**Activity**.
Look below. Copy each line that has "claims" in it.

**Content revision data**.
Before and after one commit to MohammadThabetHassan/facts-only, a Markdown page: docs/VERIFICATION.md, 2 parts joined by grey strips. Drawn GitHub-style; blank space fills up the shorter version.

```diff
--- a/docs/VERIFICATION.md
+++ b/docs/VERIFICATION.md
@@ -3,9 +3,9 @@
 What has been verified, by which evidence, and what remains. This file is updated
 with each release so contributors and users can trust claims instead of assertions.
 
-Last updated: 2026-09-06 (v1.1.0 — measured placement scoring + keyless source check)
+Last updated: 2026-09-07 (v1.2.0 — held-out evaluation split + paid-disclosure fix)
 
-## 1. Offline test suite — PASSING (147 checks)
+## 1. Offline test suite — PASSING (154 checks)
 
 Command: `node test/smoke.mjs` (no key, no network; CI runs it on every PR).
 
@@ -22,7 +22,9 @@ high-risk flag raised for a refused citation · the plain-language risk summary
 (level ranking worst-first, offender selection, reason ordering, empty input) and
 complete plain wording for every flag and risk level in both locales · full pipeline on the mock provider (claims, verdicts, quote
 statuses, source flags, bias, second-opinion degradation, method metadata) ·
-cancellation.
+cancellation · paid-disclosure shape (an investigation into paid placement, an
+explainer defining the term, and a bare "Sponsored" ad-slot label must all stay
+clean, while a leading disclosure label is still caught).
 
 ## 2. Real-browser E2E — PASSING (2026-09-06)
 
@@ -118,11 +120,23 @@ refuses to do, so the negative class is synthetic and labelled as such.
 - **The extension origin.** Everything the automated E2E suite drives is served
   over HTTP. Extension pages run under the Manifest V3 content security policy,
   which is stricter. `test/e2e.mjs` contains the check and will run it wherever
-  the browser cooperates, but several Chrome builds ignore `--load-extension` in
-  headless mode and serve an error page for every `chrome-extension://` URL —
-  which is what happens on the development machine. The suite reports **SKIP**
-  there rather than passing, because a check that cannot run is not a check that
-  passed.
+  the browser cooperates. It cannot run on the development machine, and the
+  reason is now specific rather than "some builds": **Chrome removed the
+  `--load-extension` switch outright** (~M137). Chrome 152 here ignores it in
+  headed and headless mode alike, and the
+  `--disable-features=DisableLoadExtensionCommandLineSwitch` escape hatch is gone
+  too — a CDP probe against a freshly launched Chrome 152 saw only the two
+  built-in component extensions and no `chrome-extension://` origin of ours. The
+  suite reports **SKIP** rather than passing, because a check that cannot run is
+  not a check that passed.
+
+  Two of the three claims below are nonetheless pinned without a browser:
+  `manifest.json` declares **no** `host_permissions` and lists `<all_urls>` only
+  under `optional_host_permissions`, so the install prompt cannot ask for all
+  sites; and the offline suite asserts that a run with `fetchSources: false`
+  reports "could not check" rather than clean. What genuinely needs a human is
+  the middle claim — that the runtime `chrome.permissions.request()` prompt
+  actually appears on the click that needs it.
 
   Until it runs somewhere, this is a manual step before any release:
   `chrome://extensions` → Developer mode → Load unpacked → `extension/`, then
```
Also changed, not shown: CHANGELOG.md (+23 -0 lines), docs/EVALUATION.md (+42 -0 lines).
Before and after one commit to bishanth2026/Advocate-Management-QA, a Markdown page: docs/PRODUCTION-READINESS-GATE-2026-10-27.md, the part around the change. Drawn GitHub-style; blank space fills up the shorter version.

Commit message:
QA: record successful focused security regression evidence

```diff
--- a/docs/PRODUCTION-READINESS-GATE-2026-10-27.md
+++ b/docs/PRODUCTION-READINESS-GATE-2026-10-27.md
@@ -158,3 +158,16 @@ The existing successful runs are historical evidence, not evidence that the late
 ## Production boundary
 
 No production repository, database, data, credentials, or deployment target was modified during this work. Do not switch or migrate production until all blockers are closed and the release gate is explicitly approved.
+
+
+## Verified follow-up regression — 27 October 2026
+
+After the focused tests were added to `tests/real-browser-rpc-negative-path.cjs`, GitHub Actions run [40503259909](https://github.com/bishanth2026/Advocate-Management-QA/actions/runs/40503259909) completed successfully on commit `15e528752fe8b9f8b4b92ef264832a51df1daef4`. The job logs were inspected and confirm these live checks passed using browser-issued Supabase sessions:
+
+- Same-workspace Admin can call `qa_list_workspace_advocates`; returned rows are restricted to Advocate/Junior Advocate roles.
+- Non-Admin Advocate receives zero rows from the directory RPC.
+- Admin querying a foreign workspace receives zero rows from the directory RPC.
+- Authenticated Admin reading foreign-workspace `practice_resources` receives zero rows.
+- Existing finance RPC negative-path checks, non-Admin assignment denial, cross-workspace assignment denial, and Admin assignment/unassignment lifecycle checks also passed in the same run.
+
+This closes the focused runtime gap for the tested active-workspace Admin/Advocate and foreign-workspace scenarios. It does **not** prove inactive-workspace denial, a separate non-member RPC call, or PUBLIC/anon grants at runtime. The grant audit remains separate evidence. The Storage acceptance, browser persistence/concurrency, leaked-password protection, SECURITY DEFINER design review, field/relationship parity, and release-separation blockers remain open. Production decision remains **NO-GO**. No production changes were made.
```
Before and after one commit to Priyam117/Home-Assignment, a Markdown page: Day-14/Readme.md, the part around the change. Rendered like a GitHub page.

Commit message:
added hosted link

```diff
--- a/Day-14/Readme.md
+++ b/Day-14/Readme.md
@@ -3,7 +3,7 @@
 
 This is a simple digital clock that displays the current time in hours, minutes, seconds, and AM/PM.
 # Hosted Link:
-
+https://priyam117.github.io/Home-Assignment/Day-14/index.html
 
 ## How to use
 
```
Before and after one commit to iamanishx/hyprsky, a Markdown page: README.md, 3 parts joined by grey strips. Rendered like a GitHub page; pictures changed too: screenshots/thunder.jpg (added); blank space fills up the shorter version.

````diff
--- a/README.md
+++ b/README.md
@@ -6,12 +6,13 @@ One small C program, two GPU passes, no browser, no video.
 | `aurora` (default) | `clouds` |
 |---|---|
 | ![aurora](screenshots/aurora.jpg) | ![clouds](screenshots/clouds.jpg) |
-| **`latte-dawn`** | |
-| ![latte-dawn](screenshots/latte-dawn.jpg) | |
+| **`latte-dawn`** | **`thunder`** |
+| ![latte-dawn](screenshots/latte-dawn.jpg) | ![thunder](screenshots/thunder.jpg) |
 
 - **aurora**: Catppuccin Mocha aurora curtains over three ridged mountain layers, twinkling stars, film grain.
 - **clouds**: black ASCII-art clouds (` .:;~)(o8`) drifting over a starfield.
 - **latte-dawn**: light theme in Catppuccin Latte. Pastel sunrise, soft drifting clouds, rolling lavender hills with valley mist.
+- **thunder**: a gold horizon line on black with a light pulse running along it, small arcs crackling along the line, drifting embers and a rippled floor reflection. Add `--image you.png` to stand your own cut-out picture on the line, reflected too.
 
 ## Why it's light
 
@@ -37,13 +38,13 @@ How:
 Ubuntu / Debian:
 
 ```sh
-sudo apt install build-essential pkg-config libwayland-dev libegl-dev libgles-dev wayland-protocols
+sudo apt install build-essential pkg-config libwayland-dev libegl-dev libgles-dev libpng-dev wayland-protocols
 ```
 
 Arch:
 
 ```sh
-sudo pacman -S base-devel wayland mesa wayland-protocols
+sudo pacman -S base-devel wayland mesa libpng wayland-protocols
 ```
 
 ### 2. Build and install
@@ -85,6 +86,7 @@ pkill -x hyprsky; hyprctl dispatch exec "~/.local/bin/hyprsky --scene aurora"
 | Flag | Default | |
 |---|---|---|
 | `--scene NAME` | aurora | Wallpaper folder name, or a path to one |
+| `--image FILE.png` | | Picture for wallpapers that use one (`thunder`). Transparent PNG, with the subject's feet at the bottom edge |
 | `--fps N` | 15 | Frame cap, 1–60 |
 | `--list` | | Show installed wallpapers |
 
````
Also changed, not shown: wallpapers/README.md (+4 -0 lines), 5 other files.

**Solution**.
 with each release so contributors and users can trust claims instead of assertions.
 complete plain wording for every flag and risk level in both locales · full pipeline on the mock provider (claims, verdicts, quote
+  Two of the three claims below are nonetheless pinned without a browser:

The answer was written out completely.